### Your objective
Search the listing for the string "OpenAI" and copy every line that contains it.

### Entries supplied
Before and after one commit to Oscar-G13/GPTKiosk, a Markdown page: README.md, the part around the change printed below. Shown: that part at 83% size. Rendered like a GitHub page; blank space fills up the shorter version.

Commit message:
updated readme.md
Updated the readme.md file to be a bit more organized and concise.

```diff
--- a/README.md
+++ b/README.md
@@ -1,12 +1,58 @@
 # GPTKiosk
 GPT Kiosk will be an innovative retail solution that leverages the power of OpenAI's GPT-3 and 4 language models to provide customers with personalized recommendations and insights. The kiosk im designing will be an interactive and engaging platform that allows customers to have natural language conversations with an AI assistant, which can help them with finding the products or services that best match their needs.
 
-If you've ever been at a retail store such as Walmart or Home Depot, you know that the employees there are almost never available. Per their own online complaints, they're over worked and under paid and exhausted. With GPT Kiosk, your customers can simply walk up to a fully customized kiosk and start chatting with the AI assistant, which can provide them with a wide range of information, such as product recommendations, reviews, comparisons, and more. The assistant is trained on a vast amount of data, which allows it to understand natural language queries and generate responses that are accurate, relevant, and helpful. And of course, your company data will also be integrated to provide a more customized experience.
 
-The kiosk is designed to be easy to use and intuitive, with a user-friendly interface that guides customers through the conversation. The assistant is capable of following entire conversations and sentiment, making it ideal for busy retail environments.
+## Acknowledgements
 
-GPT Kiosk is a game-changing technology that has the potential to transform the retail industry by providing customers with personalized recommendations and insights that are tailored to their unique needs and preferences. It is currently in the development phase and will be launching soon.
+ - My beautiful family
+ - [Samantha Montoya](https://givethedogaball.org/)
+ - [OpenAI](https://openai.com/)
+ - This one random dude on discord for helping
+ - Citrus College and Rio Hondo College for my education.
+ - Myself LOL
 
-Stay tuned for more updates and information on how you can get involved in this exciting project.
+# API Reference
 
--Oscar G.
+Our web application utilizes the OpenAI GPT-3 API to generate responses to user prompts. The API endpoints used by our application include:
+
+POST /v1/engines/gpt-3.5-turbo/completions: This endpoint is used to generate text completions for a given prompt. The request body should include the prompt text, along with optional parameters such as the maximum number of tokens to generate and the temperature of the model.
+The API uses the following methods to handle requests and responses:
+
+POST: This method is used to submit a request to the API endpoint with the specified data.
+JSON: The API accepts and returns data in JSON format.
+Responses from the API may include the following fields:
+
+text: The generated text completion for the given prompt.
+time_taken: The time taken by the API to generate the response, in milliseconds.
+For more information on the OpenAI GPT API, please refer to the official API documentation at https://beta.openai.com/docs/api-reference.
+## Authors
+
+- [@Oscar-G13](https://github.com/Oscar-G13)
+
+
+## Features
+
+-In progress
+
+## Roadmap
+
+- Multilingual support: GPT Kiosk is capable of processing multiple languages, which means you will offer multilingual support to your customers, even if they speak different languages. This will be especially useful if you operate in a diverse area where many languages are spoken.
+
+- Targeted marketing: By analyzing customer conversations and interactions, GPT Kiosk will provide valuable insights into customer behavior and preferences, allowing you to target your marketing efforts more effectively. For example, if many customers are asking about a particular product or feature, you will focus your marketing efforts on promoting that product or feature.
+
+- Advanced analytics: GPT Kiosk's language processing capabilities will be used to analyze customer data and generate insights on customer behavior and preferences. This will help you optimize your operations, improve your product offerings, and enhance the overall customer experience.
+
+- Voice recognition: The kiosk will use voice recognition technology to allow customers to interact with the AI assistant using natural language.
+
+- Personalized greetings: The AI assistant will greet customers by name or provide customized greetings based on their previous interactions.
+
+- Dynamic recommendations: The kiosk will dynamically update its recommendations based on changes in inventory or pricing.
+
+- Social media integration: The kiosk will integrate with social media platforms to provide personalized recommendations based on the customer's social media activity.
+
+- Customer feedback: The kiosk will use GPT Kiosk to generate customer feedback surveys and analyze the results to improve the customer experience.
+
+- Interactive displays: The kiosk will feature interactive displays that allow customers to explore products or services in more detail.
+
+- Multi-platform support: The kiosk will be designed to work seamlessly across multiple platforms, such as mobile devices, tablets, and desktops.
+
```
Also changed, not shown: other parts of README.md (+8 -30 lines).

### Task result
 GPT Kiosk will be an innovative retail solution that leverages the power of OpenAI's GPT-3 and 4 language models to provide customers with personalized recommendations and insights. The kiosk im designing will be an interactive and engaging platform that allows customers to have natural language conversations with an AI assistant, which can help them with finding the products or services that best match their needs.
+ - [OpenAI](https://openai.com/)
+Our web application utilizes the OpenAI GPT-3 API to generate responses to user prompts. The API endpoints used by our application include:
+For more information on the OpenAI GPT API, please refer to the official API documentation at https://beta.openai.com/docs/api-reference.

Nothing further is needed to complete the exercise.